WORK TASK ->
Restate the entries word for word and skip every image.

STUDY MATERIAL ->
————————

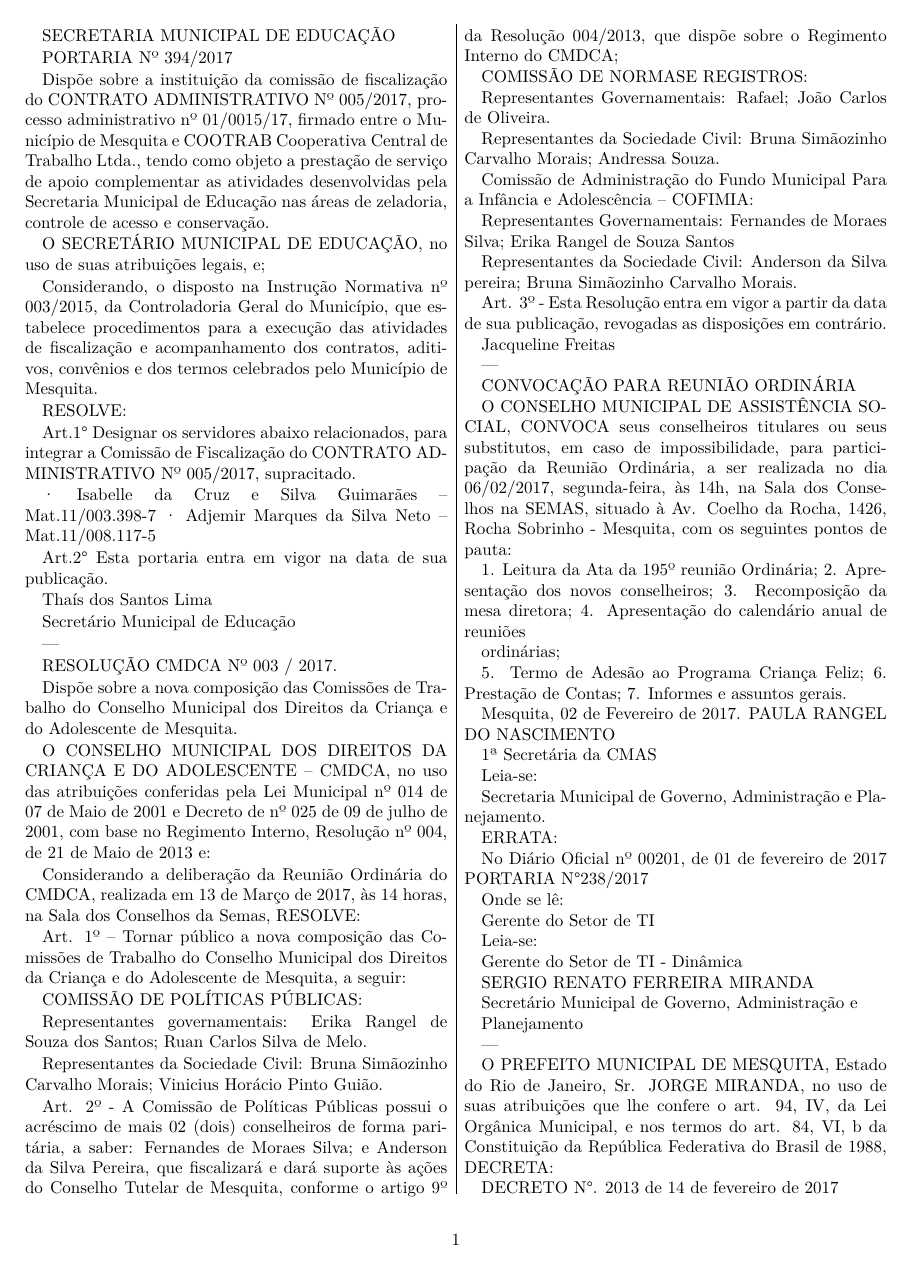
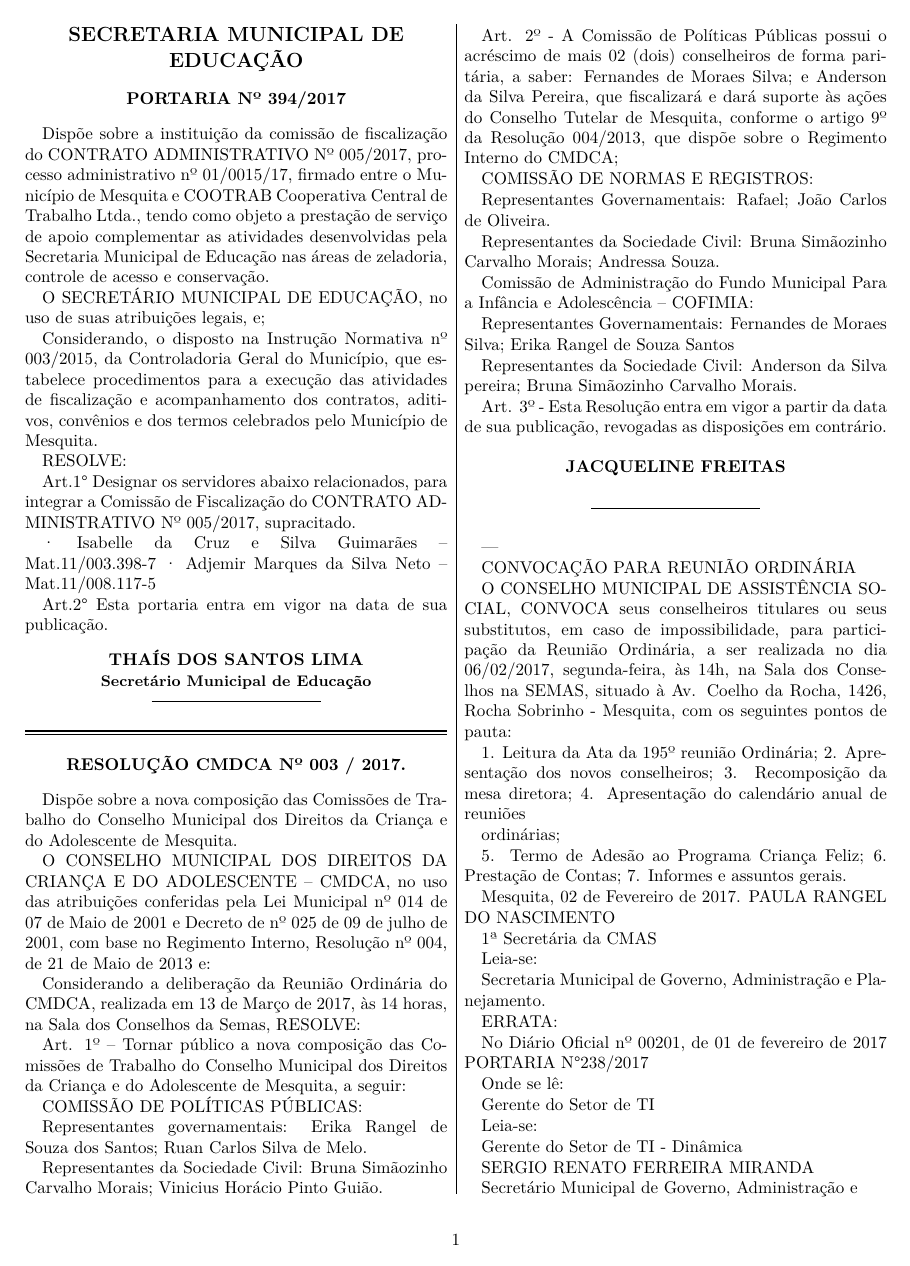
Before and after one commit to DOliberto/DOliberto, a LaTeX problem sheet (latex/example.tex, which reads latex/doliberto.cls): page 1 of 17. Compiled offline with XeLaTeX.

Commit message:
formatting sections and titulos and assinaturas correctly

```diff
--- a/latex/doliberto.cls
+++ b/latex/doliberto.cls
@@ -8,7 +9,7 @@
 
 %
 %% load article class with options
-\LoadClass[twocolumn, a4paper]{article}
+\LoadClass[twocolumn, a4paper, 10pt]{article}
 
 % pass unused options to article
 \DeclareOption{onecolumn}{\OptionNotUsed}
@@ -23,6 +24,7 @@
 \RequirePackage{hyperref}
 \RequirePackage[portuges]{datetime2}
 \RequirePackage{datetime2-calc}
+\RequirePackage{titlesec}
 
 % brazilian portuguese support in XeLaTeX
 \setmainlanguage{portuges}
@@ -72,12 +74,20 @@
 \renewcommand{\footrulewidth}{0.4pt}
 
 %\renewcommand{\normalsize}{\fontsize{9}{10}\selectfont}
-%\setcounter{secnumdepth}{0}
+\setcounter{secnumdepth}{0}
 
-\newcommand\ato[4]{\begin{center} #1\\ %
+%
+%% commands for DOli
+
+% this must be in text
+%\titleformat*{\section}[block]{\large\bfseries\filcenter}{\thesection}{1em}{\MakeUppercase}
+
+% título do ato
+\newcommand\headline[1]{\begin{center} {\bfseries \MakeUppercase{#1}} \end{center} \par}
+% quem assina
+\newcommand\byline[2]{\begin{center} {\bfseries \MakeUppercase{#1}} \\%
+			{\small\bfseries {#2}} \\ %
 			\rule[3pt]{0.4\hsize}{0.5pt}\\ \end{center} \par}
-\newcommand\byline[2]{\begin{center} #1 \\%
-			{\footnotesize\bf By \MakeUppercase{#2}} \\ %
-			\rule[3pt]{0.4\hsize}{0.5pt}\\ \end{center} \par}
+% separando seções de cada secretaria
 \newcommand\closearticle{{\begin{center}\rule[6pt]{\hsize}{1pt}\vspace*{-16pt}
 			\rule{\hsize}{0.5pt}\end{center}}}
--- a/latex/example.tex
+++ b/latex/example.tex
@@ -6,13 +6,15 @@
 \currentmonth{11}
 \currentyear{1994}
 \currentday{28}
+\titleformat{\section}[block]{\large\bfseries\filcenter}{\thesection}{1em}{\MakeUppercase}
+
 
 \begin{document}
 \thispagestyle{plain}
 
-SECRETARIA MUNICIPAL DE EDUCAÇÃO
-
-PORTARIA Nº 394/2017
+\section{Secretaria Municipal de Educação}
+
+\headline{Portaria Nº 394/2017}
 
 Dispõe  sobre  a  instituição  da  comissão  de  fiscalização  do
 CONTRATO  ADMINISTRATIVO  Nº  005/2017,  processo
@@ -47,13 +49,11 @@ Art.2°  Esta  portaria  entra  em  vigor  na  data  de  sua
 publicação.
 
 
-Thaís dos Santos Lima
-
-Secretário Municipal de Educação
-
----
-
-RESOLUÇÃO CMDCA Nº 003 / 2017.
+\byline{Thaís dos Santos Lima}{Secretário Municipal de Educação}
+
+\closearticle
+
+\headline{RESOLUÇÃO CMDCA Nº 003 / 2017.}
 
 Dispõe  sobre  a  nova  composição  das  Comissões  de
 Trabalho  do  Conselho  Municipal  dos  Direitos  da
@@ -90,7 +90,7 @@ Conselho  Tutelar  de  Mesquita,  conforme  o  artigo  9º  da
 Resolução  004/2013,  que  dispõe  sobre  o  Regimento
 Interno do CMDCA;
 
-COMISSÃO DE NORMASE REGISTROS:
+COMISSÃO DE NORMAS E REGISTROS:
 
 Representantes  Governamentais:
 Rafael; João Carlos de Oliveira.
@@ -110,7 +110,7 @@ pereira; Bruna Simãozinho Carvalho Morais.
 Art. 3º - Esta Resolução entra em vigor a partir da data de
 sua publicação, revogadas as disposições em contrário.
 
-Jacqueline  Freitas
+\byline{Jacqueline  Freitas}{\quad}
 
 ---
 
```
Also changed, not shown: latex/doliberto.cls (3 more changed lines), latex/example.tex (3 more changed lines).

————————

SOLUTION FOR THIS TASK ->
Before and after one commit to DOliberto/DOliberto, a LaTeX problem sheet (latex/example.tex, which reads latex/doliberto.cls): page 1 of 17. Compiled offline with XeLaTeX.

Commit message:
formatting sections and titulos and assinaturas correctly

```diff
--- a/latex/doliberto.cls
+++ b/latex/doliberto.cls
@@ -8,7 +9,7 @@
 
 %
 %% load article class with options
-\LoadClass[twocolumn, a4paper]{article}
+\LoadClass[twocolumn, a4paper, 10pt]{article}
 
 % pass unused options to article
 \DeclareOption{onecolumn}{\OptionNotUsed}
@@ -23,6 +24,7 @@
 \RequirePackage{hyperref}
 \RequirePackage[portuges]{datetime2}
 \RequirePackage{datetime2-calc}
+\RequirePackage{titlesec}
 
 % brazilian portuguese support in XeLaTeX
 \setmainlanguage{portuges}
@@ -72,12 +74,20 @@
 \renewcommand{\footrulewidth}{0.4pt}
 
 %\renewcommand{\normalsize}{\fontsize{9}{10}\selectfont}
-%\setcounter{secnumdepth}{0}
+\setcounter{secnumdepth}{0}
 
-\newcommand\ato[4]{\begin{center} #1\\ %
+%
+%% commands for DOli
+
+% this must be in text
+%\titleformat*{\section}[block]{\large\bfseries\filcenter}{\thesection}{1em}{\MakeUppercase}
+
+% título do ato
+\newcommand\headline[1]{\begin{center} {\bfseries \MakeUppercase{#1}} \end{center} \par}
+% quem assina
+\newcommand\byline[2]{\begin{center} {\bfseries \MakeUppercase{#1}} \\%
+			{\small\bfseries {#2}} \\ %
 			\rule[3pt]{0.4\hsize}{0.5pt}\\ \end{center} \par}
-\newcommand\byline[2]{\begin{center} #1 \\%
-			{\footnotesize\bf By \MakeUppercase{#2}} \\ %
-			\rule[3pt]{0.4\hsize}{0.5pt}\\ \end{center} \par}
+% separando seções de cada secretaria
 \newcommand\closearticle{{\begin{center}\rule[6pt]{\hsize}{1pt}\vspace*{-16pt}
 			\rule{\hsize}{0.5pt}\end{center}}}
--- a/latex/example.tex
+++ b/latex/example.tex
@@ -6,13 +6,15 @@
 \currentmonth{11}
 \currentyear{1994}
 \currentday{28}
+\titleformat{\section}[block]{\large\bfseries\filcenter}{\thesection}{1em}{\MakeUppercase}
+
 
 \begin{document}
 \thispagestyle{plain}
 
-SECRETARIA MUNICIPAL DE EDUCAÇÃO
-
-PORTARIA Nº 394/2017
+\section{Secretaria Municipal de Educação}
+
+\headline{Portaria Nº 394/2017}
 
 Dispõe  sobre  a  instituição  da  comissão  de  fiscalização  do
 CONTRATO  ADMINISTRATIVO  Nº  005/2017,  processo
@@ -47,13 +49,11 @@ Art.2°  Esta  portaria  entra  em  vigor  na  data  de  sua
 publicação.
 
 
-Thaís dos Santos Lima
-
-Secretário Municipal de Educação
-
----
-
-RESOLUÇÃO CMDCA Nº 003 / 2017.
+\byline{Thaís dos Santos Lima}{Secretário Municipal de Educação}
+
+\closearticle
+
+\headline{RESOLUÇÃO CMDCA Nº 003 / 2017.}
 
 Dispõe  sobre  a  nova  composição  das  Comissões  de
 Trabalho  do  Conselho  Municipal  dos  Direitos  da
@@ -90,7 +90,7 @@ Conselho  Tutelar  de  Mesquita,  conforme  o  artigo  9º  da
 Resolução  004/2013,  que  dispõe  sobre  o  Regimento
 Interno do CMDCA;
 
-COMISSÃO DE NORMASE REGISTROS:
+COMISSÃO DE NORMAS E REGISTROS:
 
 Representantes  Governamentais:
 Rafael; João Carlos de Oliveira.
@@ -110,7 +110,7 @@ pereira; Bruna Simãozinho Carvalho Morais.
 Art. 3º - Esta Resolução entra em vigor a partir da data de
 sua publicação, revogadas as disposições em contrário.
 
-Jacqueline  Freitas
+\byline{Jacqueline  Freitas}{\quad}
 
 ---
 
```
Also changed, not shown: latex/doliberto.cls (3 more changed lines), latex/example.tex (3 more changed lines).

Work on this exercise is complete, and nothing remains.